- Buyer's guide
Contractors Facing Complicated, Varied Emissions Compliance
Contractors and other operators of off road, diesel powered equipment are encountering a growing number of public construction projects that require retrofits of diesel engines powering older equipment.
These retrofits are not directly related to Environmental Protection Agency (EPA) Tier 4 rules currently being phased in by interim stages. However, the retrofits are being adopted by local agencies following EPA air quality monitoring that designate an area in "non attainment" status and require a plan to bring the area into compliance with EPA standards.
Two large cities that have implemented retrofit requirements for older off highway equipment are New York City and Philadelphia, but the move toward stricter emission rules are not limited to large metropolitan areas.
Joe Suchecki, director of public affairs at the Engine Manufacturers Association (EMA), said a number of cities, states and government agencies are requiring retrofits for non road diesel equipment used on public projects.

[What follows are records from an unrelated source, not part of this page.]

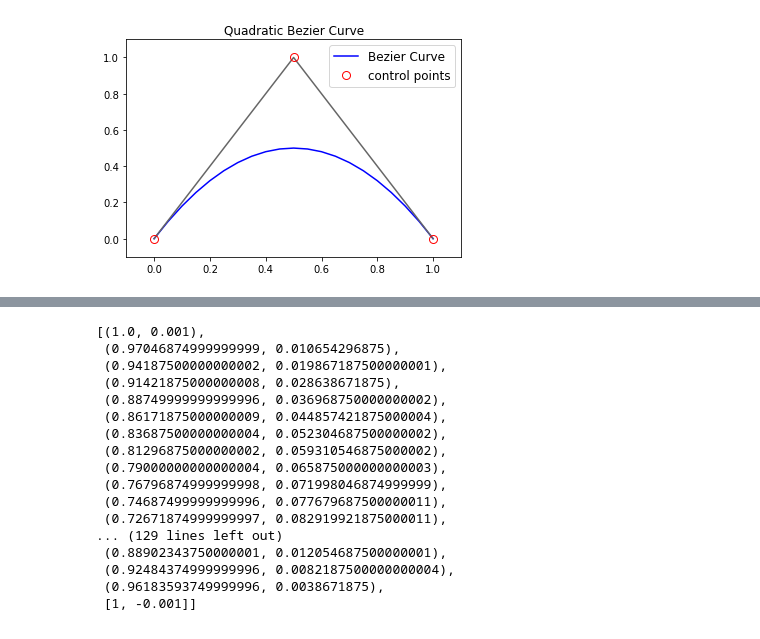
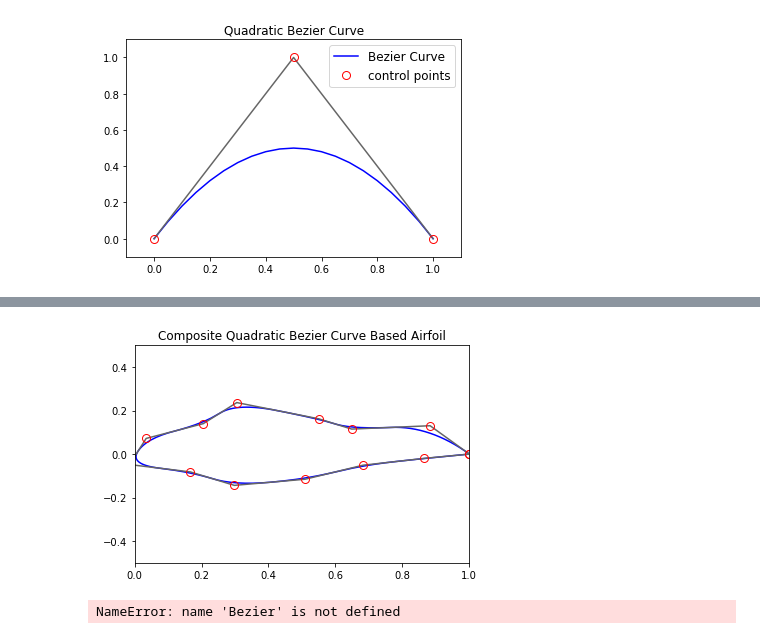
Before and after one commit to ohmyskyhigh/airfoil_optimization_with_genetic_algorithm, a Jupyter notebook: Bezier Curve.ipynb, the cells around one changed output, grey strips where cells are left out. Cells and saved outputs as stored; diff of their text form; code cells hidden in the pictures.

```diff
--- a/Bezier Curve.ipynb
+++ b/Bezier Curve.ipynb
@@ -126,20 +88,41 @@ plt.show()
-# %%
-curve
-# %% [output]
-[(1.0, 0.001),
- (0.97046874999999999, 0.010654296875),
- (0.94187500000000002, 0.019867187500000001),
- (0.91421875000000008, 0.028638671875),
- (0.88749999999999996, 0.036968750000000002),
- (0.86171875000000009, 0.044857421875000004),
- (0.83687500000000004, 0.052304687500000002),
- (0.81296875000000002, 0.059310546875000002),
- (0.79000000000000004, 0.065875000000000003),
- (0.76796874999999998, 0.071998046874999999),
- (0.74687499999999996, 0.077679687500000011),
- (0.72671874999999997, 0.082919921875000011),
-... (129 lines left out)
- (0.88902343750000001, 0.012054687500000001),
- (0.92484374999999996, 0.0082187500000000004),
- (0.96183593749999996, 0.0038671875),
- [1, -0.001]]
+# %%
+#--- 11 CONTROL POINT AIRFOIL EXAMPLE -----------------------------------------+
+
+points=[[1.0, 0.0],
+  [0.8827269908867382, 0.130369979082603],
+  [0.6486593625764748, 0.11492366376332964],
+  [0.5497639327653351, 0.1623378998671844],
+  [0.30530263978258476, 0.23688970694942604],
+  [0.20522929584780986, 0.14003161674652703],
+  [0.034664407002372805, 0.07200232957300855],
+  [-0.015244138214842495, -0.04816087293385616],
+  [0.16643887971702626, -0.08195641825300887],
+  [0.29805698428497884, -0.14388803443183465],
+  [0.5094489249090266, -0.11564793865684689],
+  [0.6822357215493822, -0.05118095354193316],
+  [0.8651112649900059, -0.01977577966874216],
+  [1.0, 0.0]]         # trailing edge (bottom)
+
+#--- RUN EXAMPLE --------------------------------------------------------------+
+
+curve=airfoil(points,16,write=True) # pick even number of points so that the leading edge is defined by a single point...
+
+#--- PLOT ---------------------------------------------------------------------+
+
+from pylab import *
+import matplotlib.pyplot as plt
+
+xPts,yPts=zip(*points)
+xPts2,yPts2=zip(*curve)
+plot(xPts2,yPts2,'b')
+plot(xPts,yPts,color='#666666')
+plot(xPts,yPts,'o',mfc='none',mec='r',markersize=8)
+plt.title('Composite Quadratic Bezier Curve Based Airfoil')
+plt.xlim(0.0, 1.0)
+plt.ylim(-0.5, 0.5)
+##plt.savefig('airfoil-final.png',dpi=72)
+plt.show()
+
+#--- END ----------------------------------------------------------------------+
+# %% [output]
+[figure, added]
@@ -145,0 +131,4 @@ curve
+# %%
+Bezier.airfoil(points, 20, 'testtest.txt')
+# %% [output]
+NameError: name 'Bezier' is not defined
```
Also changed, not shown: parts of 5 cells of this notebook, 51 other files.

"These requirements," he added, "can take the form of ordinances or laws such as in New York City or more local bid specification requirements. On the far end of the spectrum is the state of California where the Air Resources Board has passed a regulation requiring retrofits of essentially all diesel vehicles and equipment in the state."
Such local requirements are reported to be keeping many equipment and engine dealers and distributors busy helping customers address the requirements and adapt their equipment.
Retrofits required include mobile equipment such as loader backhoes and excavators and widely used stationary equipment such as pumps and air compressors.
For example, Joe Abbott, national sales manager of Godwin Pumps, says enforcement of emission regulations in New York City and Philadelphia are generating many customer calls for assistance. The Philadelphia specification mandating retrofits was included in city contracts issued after June 1, 2009, with a six month grace period that expired Dec. 1, 2009.
Abbott said his company's pumps with diesel engines of 50 horsepower and higher are affected.
"We are devoting an incredible amount of engineering time researching solutions and evaluating the most economical methods of making retrofits to respond to the needs of owners of our pumps," said Abbott. "Also, it is important to take into consideration the costs of ongoing maintenance required by retrofit accessories such s diesel particulate filters."